── EXERCISE INPUTS ──

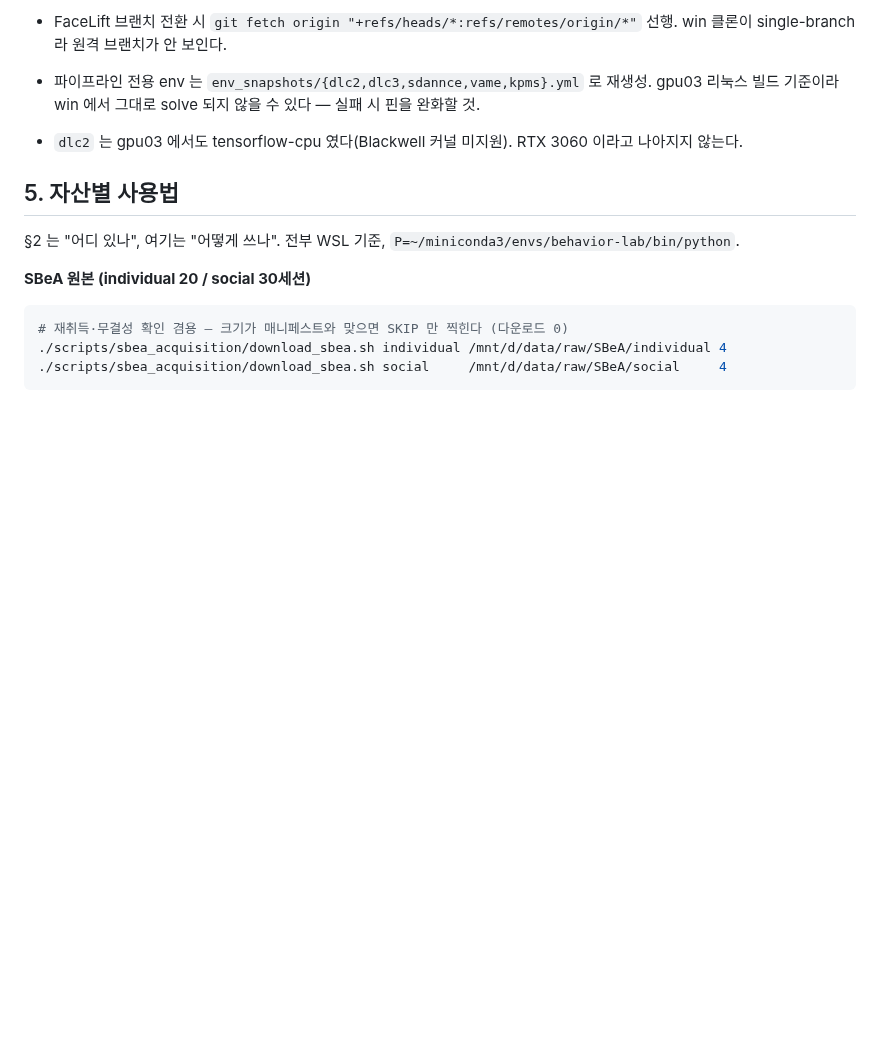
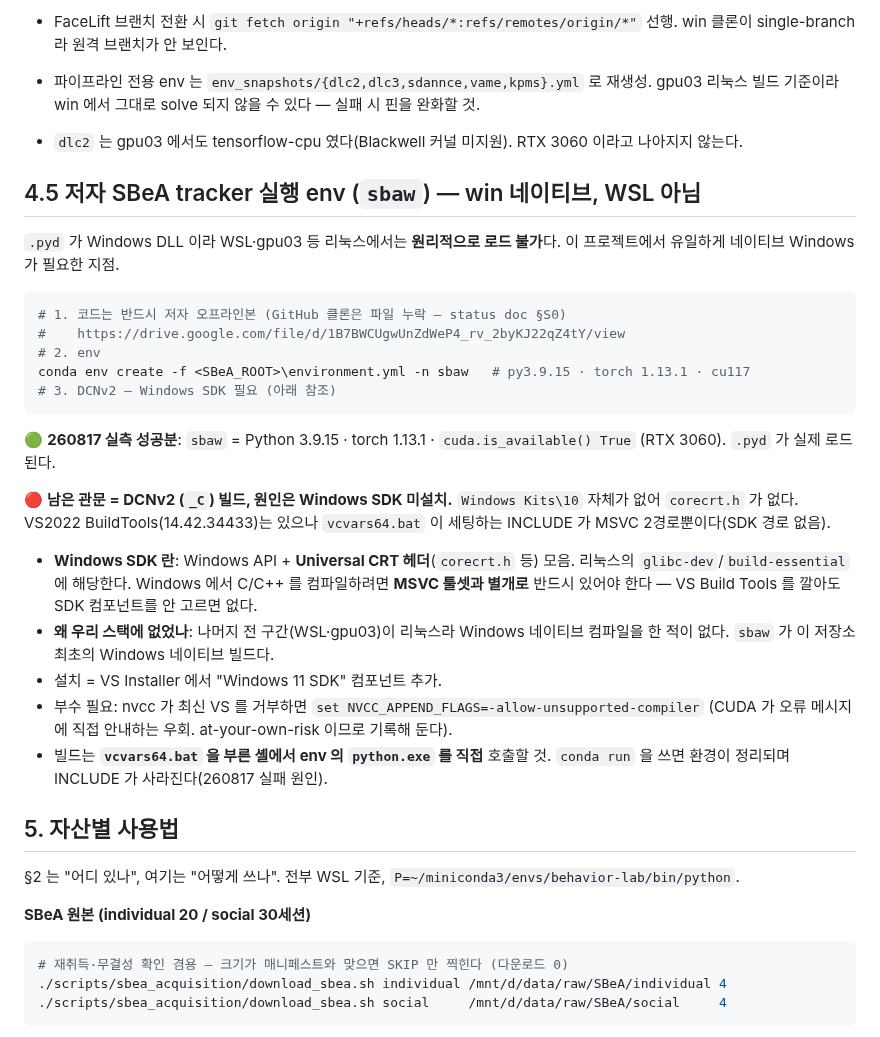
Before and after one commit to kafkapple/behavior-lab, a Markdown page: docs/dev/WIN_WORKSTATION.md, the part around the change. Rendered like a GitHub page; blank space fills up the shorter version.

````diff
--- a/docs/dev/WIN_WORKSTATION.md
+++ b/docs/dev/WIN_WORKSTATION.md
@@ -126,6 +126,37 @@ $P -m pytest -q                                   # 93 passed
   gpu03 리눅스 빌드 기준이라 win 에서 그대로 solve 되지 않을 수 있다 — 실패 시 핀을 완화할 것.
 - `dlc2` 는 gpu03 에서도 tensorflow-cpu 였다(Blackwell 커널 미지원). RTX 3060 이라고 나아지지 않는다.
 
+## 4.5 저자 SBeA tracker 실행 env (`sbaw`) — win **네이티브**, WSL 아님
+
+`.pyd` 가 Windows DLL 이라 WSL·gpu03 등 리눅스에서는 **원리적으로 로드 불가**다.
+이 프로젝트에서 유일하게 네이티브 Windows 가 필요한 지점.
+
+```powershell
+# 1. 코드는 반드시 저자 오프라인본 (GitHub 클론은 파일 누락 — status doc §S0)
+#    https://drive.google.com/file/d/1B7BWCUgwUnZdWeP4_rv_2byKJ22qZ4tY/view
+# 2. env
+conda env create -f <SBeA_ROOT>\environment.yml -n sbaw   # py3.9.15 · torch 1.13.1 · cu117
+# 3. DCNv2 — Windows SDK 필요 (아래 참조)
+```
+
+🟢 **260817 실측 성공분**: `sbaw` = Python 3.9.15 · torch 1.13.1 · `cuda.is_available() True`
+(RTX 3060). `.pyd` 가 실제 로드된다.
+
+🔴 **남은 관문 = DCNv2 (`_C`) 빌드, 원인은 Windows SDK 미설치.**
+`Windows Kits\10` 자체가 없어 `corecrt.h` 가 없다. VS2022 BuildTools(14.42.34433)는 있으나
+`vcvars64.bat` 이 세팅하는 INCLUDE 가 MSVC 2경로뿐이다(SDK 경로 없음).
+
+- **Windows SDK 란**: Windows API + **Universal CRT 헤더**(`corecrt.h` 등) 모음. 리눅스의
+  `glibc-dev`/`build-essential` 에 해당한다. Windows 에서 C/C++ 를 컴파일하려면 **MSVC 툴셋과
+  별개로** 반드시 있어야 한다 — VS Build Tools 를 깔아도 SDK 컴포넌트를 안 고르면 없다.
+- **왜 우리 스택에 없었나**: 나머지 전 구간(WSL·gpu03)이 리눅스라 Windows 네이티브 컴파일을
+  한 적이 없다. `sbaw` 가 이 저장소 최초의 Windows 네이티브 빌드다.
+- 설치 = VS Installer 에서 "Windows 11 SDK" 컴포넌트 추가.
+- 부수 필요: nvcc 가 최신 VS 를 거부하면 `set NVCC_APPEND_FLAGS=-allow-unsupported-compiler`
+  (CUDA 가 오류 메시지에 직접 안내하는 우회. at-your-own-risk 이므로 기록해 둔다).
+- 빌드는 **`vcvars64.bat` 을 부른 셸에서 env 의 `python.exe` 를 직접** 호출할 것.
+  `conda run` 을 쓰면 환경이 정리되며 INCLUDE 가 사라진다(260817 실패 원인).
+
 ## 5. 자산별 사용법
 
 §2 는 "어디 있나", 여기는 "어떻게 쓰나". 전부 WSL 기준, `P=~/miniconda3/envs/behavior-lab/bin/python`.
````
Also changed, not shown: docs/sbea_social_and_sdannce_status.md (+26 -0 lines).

───
── EXERCISE INPUTS ──

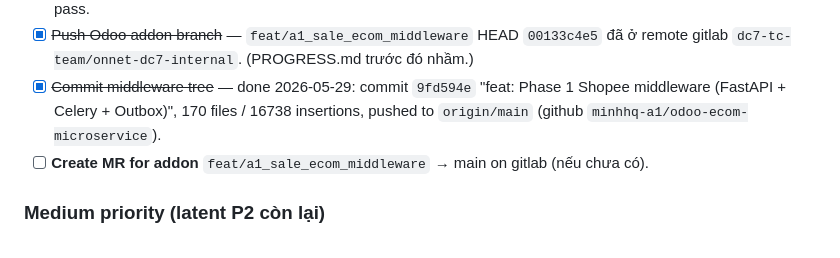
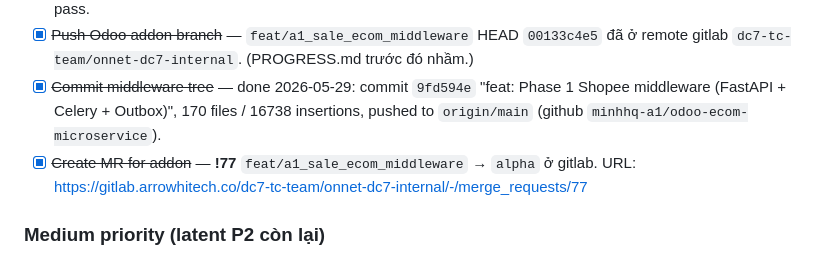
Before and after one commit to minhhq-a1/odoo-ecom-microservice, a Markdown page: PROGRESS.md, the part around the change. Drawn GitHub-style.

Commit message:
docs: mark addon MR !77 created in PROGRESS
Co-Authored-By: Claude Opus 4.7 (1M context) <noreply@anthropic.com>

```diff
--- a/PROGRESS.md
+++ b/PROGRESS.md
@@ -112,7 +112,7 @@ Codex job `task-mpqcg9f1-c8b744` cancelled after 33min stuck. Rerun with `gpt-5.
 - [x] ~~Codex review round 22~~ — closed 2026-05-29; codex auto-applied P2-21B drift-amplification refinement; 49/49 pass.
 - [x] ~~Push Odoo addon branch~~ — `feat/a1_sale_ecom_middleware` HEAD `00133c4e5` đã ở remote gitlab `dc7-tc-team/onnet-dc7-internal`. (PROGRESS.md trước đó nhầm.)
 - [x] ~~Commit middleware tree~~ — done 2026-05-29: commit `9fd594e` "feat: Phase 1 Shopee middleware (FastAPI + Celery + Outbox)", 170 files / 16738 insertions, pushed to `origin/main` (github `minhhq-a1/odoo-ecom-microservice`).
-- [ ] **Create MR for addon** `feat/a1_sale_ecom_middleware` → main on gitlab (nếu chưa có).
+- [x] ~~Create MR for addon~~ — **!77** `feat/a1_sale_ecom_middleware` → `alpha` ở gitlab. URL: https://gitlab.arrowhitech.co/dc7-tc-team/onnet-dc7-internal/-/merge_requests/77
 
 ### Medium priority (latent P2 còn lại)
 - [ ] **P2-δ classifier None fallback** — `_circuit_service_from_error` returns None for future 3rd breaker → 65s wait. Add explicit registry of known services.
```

───

• [AIM OF THE EXERCISE]
Could you copy every line in the records that holds "gitlab"?

• [TASK RESPONSE]
 - [x] ~~Push Odoo addon branch~~ — `feat/a1_sale_ecom_middleware` HEAD `00133c4e5` đã ở remote gitlab `dc7-tc-team/onnet-dc7-internal`. (PROGRESS.md trước đó nhầm.)
-- [ ] **Create MR for addon** `feat/a1_sale_ecom_middleware` → main on gitlab (nếu chưa có).
+- [x] ~~Create MR for addon~~ — **!77** `feat/a1_sale_ecom_middleware` → `alpha` ở gitlab. URL: https://gitlab.arrowhitech.co/dc7-tc-team/onnet-dc7-internal/-/merge_requests/77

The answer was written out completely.